Program spending is not the cause of Nova Scotia's deficit problems, and cuts to spending are not the solution according to the inaugural publication of the Nova Scotia Branch of the Canadian Centre for Policy Alternatives. "A Better Way: Putting the Nova Scotia Deficit in Perspective" analyzes the size and causes of the deficit, and demonstrates that while the government's focus has been on the $767 million "fiscal crisis," the actual recurring amount is a more manageable $300 million problem
CCPA-NS spokesperson John Jacobs reports: "our analysis shows that it is in fact possible to maintain program spending at its present levels and still reduce the deficit in three years. In other words, program spending cuts are not necessary."
"On a per capita basis, Nova Scotia's program spending has been consistently the second lowest among all provinces, 7% below the average for all provinces throughout the 1990s."
The report also notes that Nova Scotia generates less own-source revenue as a percentage of provincial GDP than any other province - a fact which goes a long way to explaining our current deficit and debt situation.
The biggest reasons for our continuing fiscal problems are our weak economic growth over the past decade and the relatively greater costs to us of federal spending cuts. In addition, the increases in Nova Scotia's own-source revenues were the third lowest among all provinces between 1990 and 1999.
"We need a different framework for managing our debt and deficit, one that ensures that social deficits are kept under control as well. By making program cuts the target for deficit reduction, the government risks imposing an unacceptable toll on public services and our quality of life, and making Nova Scotia a much less desirable place to live, work and invest."
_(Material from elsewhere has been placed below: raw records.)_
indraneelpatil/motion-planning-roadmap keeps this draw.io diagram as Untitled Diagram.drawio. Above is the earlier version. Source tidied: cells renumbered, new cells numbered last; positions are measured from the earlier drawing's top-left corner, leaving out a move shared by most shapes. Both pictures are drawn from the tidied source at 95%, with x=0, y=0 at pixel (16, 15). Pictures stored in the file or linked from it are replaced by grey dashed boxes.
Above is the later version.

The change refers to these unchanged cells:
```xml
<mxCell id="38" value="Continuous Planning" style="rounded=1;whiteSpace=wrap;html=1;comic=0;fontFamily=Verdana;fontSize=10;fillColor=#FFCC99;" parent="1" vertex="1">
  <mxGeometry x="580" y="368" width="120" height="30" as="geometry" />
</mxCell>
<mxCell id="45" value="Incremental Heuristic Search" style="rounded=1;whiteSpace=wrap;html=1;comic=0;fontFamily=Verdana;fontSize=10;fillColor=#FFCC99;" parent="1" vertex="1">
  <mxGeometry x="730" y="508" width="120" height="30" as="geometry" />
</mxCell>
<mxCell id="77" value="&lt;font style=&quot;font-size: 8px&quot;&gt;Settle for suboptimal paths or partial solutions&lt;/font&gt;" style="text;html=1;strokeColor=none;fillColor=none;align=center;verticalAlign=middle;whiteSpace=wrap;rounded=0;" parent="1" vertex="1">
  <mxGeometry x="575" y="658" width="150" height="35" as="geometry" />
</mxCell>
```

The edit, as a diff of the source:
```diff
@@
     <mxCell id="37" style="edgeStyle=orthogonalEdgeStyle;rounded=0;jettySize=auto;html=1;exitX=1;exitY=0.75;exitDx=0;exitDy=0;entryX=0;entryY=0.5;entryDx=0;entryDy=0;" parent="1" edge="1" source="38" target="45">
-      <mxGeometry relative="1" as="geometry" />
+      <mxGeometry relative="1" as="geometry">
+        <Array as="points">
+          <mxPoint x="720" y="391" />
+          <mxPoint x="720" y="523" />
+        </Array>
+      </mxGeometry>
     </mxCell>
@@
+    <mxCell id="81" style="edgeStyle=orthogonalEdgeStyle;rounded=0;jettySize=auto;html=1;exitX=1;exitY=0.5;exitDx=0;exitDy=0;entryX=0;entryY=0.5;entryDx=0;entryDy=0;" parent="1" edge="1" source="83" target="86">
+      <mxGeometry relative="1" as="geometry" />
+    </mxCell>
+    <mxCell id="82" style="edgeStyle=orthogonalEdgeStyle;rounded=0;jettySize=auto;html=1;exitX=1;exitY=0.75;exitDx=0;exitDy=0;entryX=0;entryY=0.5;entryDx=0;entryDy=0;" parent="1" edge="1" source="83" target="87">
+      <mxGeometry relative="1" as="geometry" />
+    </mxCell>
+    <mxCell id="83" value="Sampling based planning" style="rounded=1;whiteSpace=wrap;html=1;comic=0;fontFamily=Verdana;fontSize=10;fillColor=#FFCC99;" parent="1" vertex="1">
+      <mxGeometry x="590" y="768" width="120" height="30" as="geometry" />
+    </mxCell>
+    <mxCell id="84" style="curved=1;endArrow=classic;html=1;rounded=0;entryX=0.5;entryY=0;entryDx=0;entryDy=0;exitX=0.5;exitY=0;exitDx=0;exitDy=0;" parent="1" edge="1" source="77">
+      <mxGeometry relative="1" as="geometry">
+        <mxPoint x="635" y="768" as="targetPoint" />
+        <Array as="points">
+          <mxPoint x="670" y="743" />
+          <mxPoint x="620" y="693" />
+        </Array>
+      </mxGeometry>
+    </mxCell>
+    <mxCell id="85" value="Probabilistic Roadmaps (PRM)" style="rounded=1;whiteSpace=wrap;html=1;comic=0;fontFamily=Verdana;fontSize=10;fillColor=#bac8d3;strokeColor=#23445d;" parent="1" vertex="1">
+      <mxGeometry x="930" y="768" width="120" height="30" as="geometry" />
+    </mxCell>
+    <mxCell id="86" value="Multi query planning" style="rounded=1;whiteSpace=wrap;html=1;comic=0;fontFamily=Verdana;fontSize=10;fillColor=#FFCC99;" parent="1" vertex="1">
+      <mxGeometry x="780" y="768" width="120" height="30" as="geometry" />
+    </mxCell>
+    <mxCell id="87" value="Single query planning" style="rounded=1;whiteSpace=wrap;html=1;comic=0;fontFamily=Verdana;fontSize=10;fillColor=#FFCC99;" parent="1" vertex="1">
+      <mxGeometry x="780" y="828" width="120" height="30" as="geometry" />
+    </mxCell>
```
The Nova Scotia Branch of the CCPA was formed last fall to produce high quality, independent and non-partisan research, analysis and informed commentary of government policies, and to develop workable and equitable alternatives.